District Profile from Politics in America
Located in southeastern Pennsylvania and bordering Delaware and Maryland, the 16th includes all of Lancaster County, the southern half of Chester County and portions of southwest Berks County, including part of Reading. The predominately white and mainly white-collar district also includes much of Pennsylvania Dutch Country.
The strong work ethic of the local labor force and the district's proximity to major roadways attract companies to the area, which is central to the mid-Atlantic's major markets.
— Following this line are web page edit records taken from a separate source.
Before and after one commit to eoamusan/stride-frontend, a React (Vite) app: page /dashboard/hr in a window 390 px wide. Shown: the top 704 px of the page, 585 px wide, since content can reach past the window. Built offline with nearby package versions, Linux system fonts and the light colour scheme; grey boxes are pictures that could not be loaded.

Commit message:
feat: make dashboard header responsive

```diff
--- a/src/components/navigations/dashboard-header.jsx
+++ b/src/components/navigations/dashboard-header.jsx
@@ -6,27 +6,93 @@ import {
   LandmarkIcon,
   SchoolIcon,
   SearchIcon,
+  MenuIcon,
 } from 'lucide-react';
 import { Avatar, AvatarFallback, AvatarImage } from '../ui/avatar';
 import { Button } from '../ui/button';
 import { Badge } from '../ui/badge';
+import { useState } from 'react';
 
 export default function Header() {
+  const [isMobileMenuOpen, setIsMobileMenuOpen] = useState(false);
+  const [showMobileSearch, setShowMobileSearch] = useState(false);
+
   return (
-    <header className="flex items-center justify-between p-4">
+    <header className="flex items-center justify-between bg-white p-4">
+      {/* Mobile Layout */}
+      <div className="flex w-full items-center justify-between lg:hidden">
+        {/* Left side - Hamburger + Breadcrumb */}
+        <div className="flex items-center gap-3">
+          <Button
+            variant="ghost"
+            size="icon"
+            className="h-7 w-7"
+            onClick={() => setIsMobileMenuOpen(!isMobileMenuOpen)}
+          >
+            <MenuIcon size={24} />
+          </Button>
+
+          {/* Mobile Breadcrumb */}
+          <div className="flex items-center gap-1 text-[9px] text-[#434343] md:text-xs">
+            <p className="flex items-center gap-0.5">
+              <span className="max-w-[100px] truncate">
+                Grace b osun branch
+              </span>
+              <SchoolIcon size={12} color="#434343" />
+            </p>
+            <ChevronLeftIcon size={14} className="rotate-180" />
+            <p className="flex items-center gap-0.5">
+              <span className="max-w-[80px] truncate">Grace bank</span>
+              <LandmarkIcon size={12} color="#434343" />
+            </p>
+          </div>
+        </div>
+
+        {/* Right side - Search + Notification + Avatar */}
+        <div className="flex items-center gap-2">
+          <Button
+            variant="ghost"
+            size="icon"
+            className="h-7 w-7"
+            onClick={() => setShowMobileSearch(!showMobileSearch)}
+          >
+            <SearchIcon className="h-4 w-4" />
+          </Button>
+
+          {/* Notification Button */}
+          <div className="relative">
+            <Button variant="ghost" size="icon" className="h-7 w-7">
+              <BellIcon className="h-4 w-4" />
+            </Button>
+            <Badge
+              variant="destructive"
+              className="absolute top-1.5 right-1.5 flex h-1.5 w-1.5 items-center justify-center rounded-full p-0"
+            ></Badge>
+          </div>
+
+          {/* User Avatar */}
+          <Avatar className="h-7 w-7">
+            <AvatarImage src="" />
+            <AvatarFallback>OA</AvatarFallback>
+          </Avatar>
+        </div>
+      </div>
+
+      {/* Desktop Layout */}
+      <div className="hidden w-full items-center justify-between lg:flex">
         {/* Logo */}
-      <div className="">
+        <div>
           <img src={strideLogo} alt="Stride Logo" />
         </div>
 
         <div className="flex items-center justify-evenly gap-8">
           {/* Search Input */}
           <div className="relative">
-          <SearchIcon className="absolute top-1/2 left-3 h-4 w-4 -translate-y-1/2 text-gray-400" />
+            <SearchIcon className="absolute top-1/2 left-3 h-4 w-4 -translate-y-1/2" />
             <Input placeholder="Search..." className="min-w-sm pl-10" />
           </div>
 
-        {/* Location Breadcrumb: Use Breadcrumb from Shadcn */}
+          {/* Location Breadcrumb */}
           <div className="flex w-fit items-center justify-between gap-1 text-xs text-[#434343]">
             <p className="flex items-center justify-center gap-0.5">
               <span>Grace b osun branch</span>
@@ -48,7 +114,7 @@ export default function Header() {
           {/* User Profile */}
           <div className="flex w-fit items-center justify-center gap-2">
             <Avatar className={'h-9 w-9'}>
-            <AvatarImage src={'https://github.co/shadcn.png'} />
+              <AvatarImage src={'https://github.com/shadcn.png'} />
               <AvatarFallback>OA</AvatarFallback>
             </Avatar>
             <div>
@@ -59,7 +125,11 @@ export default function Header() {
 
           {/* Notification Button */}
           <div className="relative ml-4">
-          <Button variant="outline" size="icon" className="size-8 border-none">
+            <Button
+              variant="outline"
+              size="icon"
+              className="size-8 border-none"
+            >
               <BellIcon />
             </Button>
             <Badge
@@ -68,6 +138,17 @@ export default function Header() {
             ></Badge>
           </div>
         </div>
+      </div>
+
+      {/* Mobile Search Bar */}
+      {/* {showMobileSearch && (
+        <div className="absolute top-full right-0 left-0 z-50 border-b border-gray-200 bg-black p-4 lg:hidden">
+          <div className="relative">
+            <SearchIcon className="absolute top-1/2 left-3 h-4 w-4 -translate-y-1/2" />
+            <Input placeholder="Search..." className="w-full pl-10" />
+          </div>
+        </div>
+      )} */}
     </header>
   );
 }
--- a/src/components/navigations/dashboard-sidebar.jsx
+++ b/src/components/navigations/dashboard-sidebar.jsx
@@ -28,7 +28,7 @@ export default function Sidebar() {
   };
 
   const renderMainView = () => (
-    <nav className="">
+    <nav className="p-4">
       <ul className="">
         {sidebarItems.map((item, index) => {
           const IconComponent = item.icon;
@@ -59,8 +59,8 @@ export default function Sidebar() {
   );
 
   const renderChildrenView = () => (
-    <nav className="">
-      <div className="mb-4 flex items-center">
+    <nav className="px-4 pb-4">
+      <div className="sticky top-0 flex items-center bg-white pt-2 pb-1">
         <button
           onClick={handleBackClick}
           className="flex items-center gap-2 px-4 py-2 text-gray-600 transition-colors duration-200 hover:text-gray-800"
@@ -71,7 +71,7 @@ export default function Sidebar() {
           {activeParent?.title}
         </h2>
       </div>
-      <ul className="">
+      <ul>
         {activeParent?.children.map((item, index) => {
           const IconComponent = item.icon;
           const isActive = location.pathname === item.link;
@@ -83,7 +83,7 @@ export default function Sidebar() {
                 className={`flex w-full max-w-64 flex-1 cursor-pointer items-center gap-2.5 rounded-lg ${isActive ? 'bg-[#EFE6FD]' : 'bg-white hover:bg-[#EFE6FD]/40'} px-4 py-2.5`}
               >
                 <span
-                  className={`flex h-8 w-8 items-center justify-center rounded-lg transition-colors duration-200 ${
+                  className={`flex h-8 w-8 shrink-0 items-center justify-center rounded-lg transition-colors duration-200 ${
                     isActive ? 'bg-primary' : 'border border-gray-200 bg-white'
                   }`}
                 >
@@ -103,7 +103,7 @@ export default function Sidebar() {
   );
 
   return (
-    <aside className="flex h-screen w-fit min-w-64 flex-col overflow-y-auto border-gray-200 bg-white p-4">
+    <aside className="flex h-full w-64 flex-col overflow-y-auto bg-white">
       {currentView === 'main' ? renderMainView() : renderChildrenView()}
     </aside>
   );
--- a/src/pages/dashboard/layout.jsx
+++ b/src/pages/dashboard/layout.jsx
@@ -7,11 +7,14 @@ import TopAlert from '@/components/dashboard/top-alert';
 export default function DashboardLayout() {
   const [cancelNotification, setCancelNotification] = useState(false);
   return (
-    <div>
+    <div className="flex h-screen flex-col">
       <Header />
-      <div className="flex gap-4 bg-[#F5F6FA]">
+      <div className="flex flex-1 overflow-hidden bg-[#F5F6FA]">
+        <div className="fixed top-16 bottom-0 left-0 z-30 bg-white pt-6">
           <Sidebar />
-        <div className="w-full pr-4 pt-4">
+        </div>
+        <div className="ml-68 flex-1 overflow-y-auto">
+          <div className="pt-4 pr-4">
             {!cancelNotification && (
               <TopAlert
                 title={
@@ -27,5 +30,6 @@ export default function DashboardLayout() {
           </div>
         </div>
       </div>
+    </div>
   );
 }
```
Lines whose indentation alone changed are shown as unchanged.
For several decades, economic expansion has attracted new residents both to populous Lancaster and still largely pastoral areas of Chester (shared with the 6th and 7th) counties. Some of the counties' farmland has been built over with tract housing to accommodate the population growth, and a significant proportion of the growth in Lancaster County has been among Hispanic residents.
Farm preservation remains a major concern, especially in Lancaster County, which has a diverse agricultural economy, produces more farm-based revenue than any other county in the state, and is a national leader in poultry and livestock raising. The Kennett Square area in Chester County still produces one of the nation's largest mushroom crops. Tourism also adds to the diversity of the 16th's economy. Millions of visitors annually flock to Dutch Country to gaze at Amish horse-drawn carriages, browse at quilt shops and dine in family-style restaurants.
Since the dawn of the Civil War, the areas of the 16th have favored the GOP at all levels, but Republican John McCain eked out only a slim, 51 percent majority in the 2008 presidential election. Lancaster County, which accounts for just more than 70 percent of the district population, has traditionally set the district's conservative political tone with its Amish heritage, and Republican Gov. Tom Corbett did 17 percentage points better in the county than he did statewide. But Democratic candidates can win votes in the more socially moderate Chester County.
Agriculture, tourism, manufacturing
Lancaster, 59,322; Reading (pt.), 47,115; West Chester, 18,461
The original five-and-dime store that started the Woolworth chain opened in Lancaster in 1879.
|2010||general||Joe Pitts (R)||134,113||65.4%|
|Lois Herr (D)||70,994||34.6%|
|2008||general||Joe Pitts (R)||170,329||55.8%|
|Bruce Slater (D)||120,193||39.4%|
|John Murphy (I)||11,768||3.9%|
|Daniel Frank (CNSTP)||2,877||0.9%|
|2006||general||Joe Pitts (R)||115,741||56.6%|
|Lois Herr (D)||80,915||39.5%|
|John Murphy (I)||7,958||3.9%|
|2004||general||Joe Pitts (R)||183,620||64.4%|
|Lois Herr (D)||98,410||34.5%|
|William Hagen (GREEN)||3,269||1.2%|
|2002||general||Joe Pitts (R)||119,046||88.5%|
|Will Todd (GREEN)||8,720||6.5%|
|Kenneth Brenneman (CNSTP)||6,766||5%|
|2008||Barack Obama: 48%||John McCain: 51%|
|2004||John Kerry: 38%||George W. Bush: 61%|
|2000||Al Gore: 35%||George W. Bush: 62%|